Dataset extract:
[Start of Attachment]

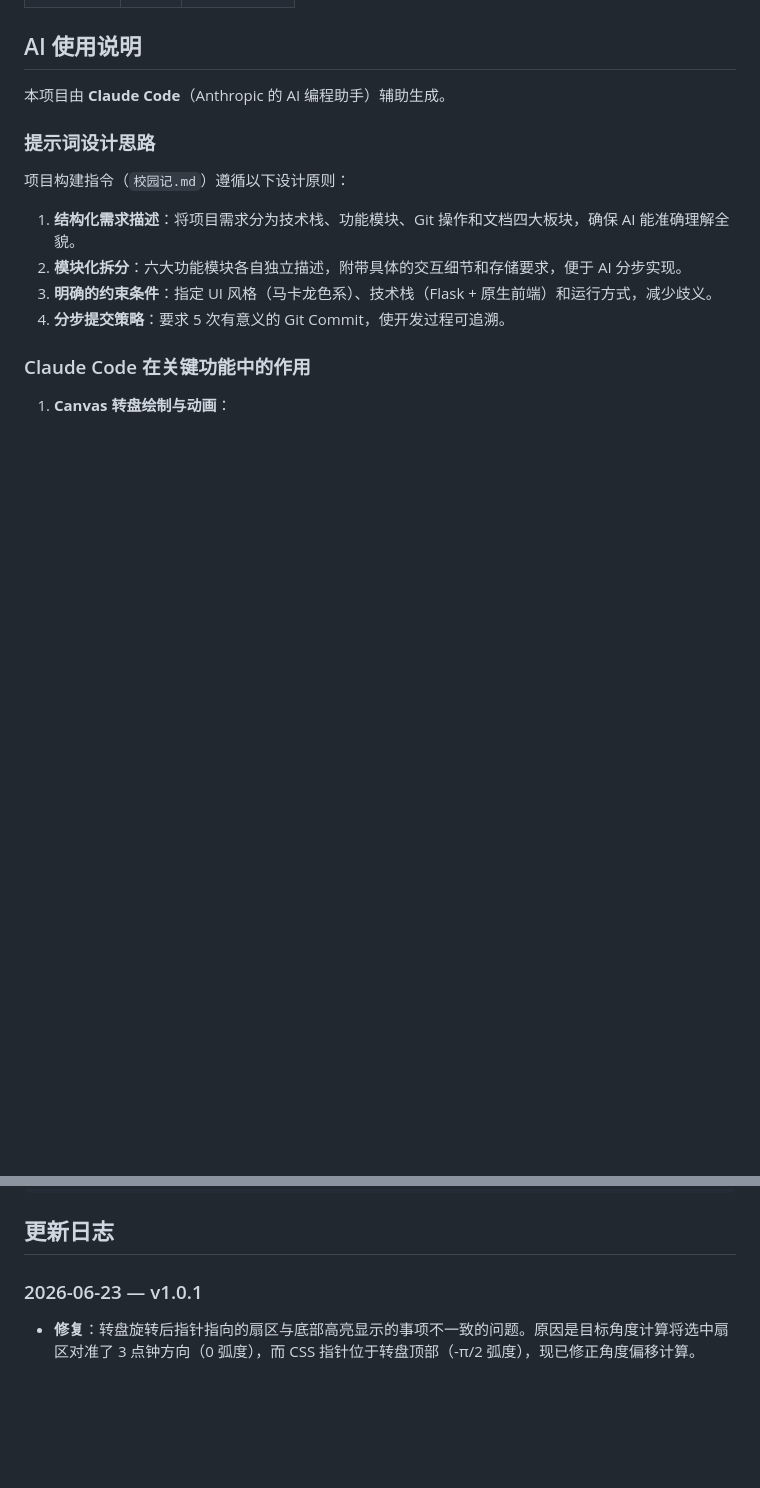
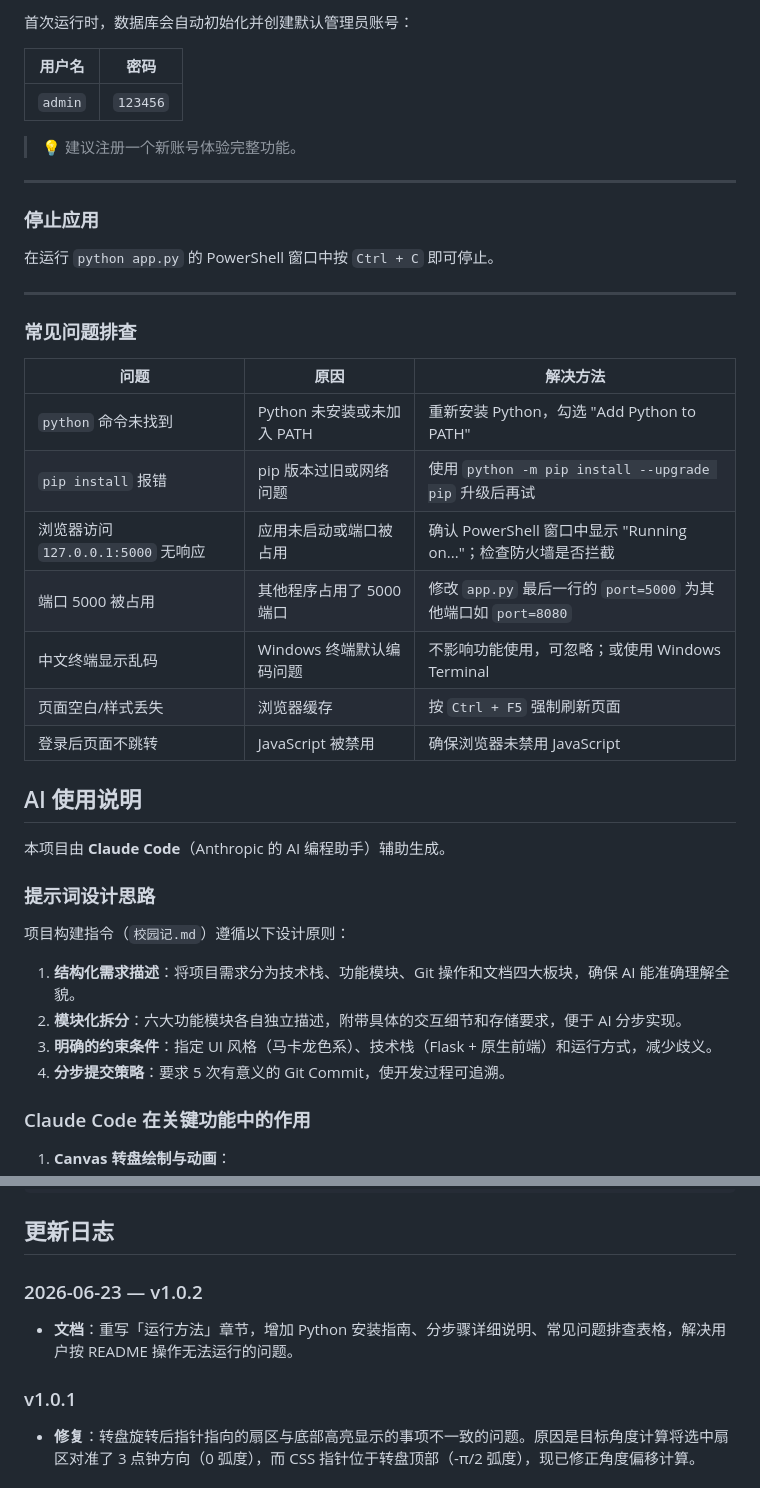
Before and after one commit to jinyan3762/campus-note, a Markdown page: README.md, 2 parts joined by grey strips. Rendered like a GitHub page; blank space fills up the shorter version.

```diff
--- a/README.md
+++ b/README.md
@@ -82,3 +154,30 @@ python app.py
+首次运行时，数据库会自动初始化并创建默认管理员账号：
+
+| 用户名 | 密码 |
+|--------|------|
+| `admin` | `123456` |
+
+> 💡 建议注册一个新账号体验完整功能。
+
+---
+
+### 停止应用
+
+在运行 `python app.py` 的 PowerShell 窗口中按 `Ctrl + C` 即可停止。
+
+---
+
+### 常见问题排查
+
+| 问题 | 原因 | 解决方法 |
+|------|------|----------|
+| `python` 命令未找到 | Python 未安装或未加入 PATH | 重新安装 Python，勾选 "Add Python to PATH" |
+| `pip install` 报错 | pip 版本过旧或网络问题 | 使用 `python -m pip install --upgrade pip` 升级后再试 |
+| 浏览器访问 `127.0.0.1:5000` 无响应 | 应用未启动或端口被占用 | 确认 PowerShell 窗口中显示 "Running on..."；检查防火墙是否拦截 |
+| 端口 5000 被占用 | 其他程序占用了 5000 端口 | 修改 `app.py` 最后一行的 `port=5000` 为其他端口如 `port=8080` |
+| 中文终端显示乱码 | Windows 终端默认编码问题 | 不影响功能使用，可忽略；或使用 Windows Terminal |
+| 页面空白/样式丢失 | 浏览器缓存 | 按 `Ctrl + F5` 强制刷新页面 |
+| 登录后页面不跳转 | JavaScript 被禁用 | 确保浏览器未禁用 JavaScript |
 
 ## AI 使用说明
 
@@ -161,7 +260,10 @@ Claude Code 会读取项目代码，理解现有架构，并在保持代码风
 
 ## 更新日志
 
-### 2026-06-23 — v1.0.1
+### 2026-06-23 — v1.0.2
+- **文档**：重写「运行方法」章节，增加 Python 安装指南、分步骤详细说明、常见问题排查表格，解决用户按 README 操作无法运行的问题。
+
+### v1.0.1
 - **修复**：转盘旋转后指针指向的扇区与底部高亮显示的事项不一致的问题。原因是目标角度计算将选中扇区对准了 3 点钟方向（0 弧度），而 CSS 指针位于转盘顶部（-π/2 弧度），现已修正角度偏移计算。
 
 ### v1.0.0
```
Also changed, not shown: other parts of README.md (+87 -15 lines).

[End of Attachment]

Directions for this task: The entries should be reproduced word for word, pictures omitted.

Answer to this problem:
Before and after one commit to jinyan3762/campus-note, a Markdown page: README.md, 2 parts joined by grey strips. Rendered like a GitHub page; blank space fills up the shorter version.

```diff
--- a/README.md
+++ b/README.md
@@ -82,3 +154,30 @@ python app.py
+首次运行时，数据库会自动初始化并创建默认管理员账号：
+
+| 用户名 | 密码 |
+|--------|------|
+| `admin` | `123456` |
+
+> 💡 建议注册一个新账号体验完整功能。
+
+---
+
+### 停止应用
+
+在运行 `python app.py` 的 PowerShell 窗口中按 `Ctrl + C` 即可停止。
+
+---
+
+### 常见问题排查
+
+| 问题 | 原因 | 解决方法 |
+|------|------|----------|
+| `python` 命令未找到 | Python 未安装或未加入 PATH | 重新安装 Python，勾选 "Add Python to PATH" |
+| `pip install` 报错 | pip 版本过旧或网络问题 | 使用 `python -m pip install --upgrade pip` 升级后再试 |
+| 浏览器访问 `127.0.0.1:5000` 无响应 | 应用未启动或端口被占用 | 确认 PowerShell 窗口中显示 "Running on..."；检查防火墙是否拦截 |
+| 端口 5000 被占用 | 其他程序占用了 5000 端口 | 修改 `app.py` 最后一行的 `port=5000` 为其他端口如 `port=8080` |
+| 中文终端显示乱码 | Windows 终端默认编码问题 | 不影响功能使用，可忽略；或使用 Windows Terminal |
+| 页面空白/样式丢失 | 浏览器缓存 | 按 `Ctrl + F5` 强制刷新页面 |
+| 登录后页面不跳转 | JavaScript 被禁用 | 确保浏览器未禁用 JavaScript |
 
 ## AI 使用说明
 
@@ -161,7 +260,10 @@ Claude Code 会读取项目代码，理解现有架构，并在保持代码风
 
 ## 更新日志
 
-### 2026-06-23 — v1.0.1
+### 2026-06-23 — v1.0.2
+- **文档**：重写「运行方法」章节，增加 Python 安装指南、分步骤详细说明、常见问题排查表格，解决用户按 README 操作无法运行的问题。
+
+### v1.0.1
 - **修复**：转盘旋转后指针指向的扇区与底部高亮显示的事项不一致的问题。原因是目标角度计算将选中扇区对准了 3 点钟方向（0 弧度），而 CSS 指针位于转盘顶部（-π/2 弧度），现已修正角度偏移计算。
 
 ### v1.0.0
```
Also changed, not shown: other parts of README.md (+87 -15 lines).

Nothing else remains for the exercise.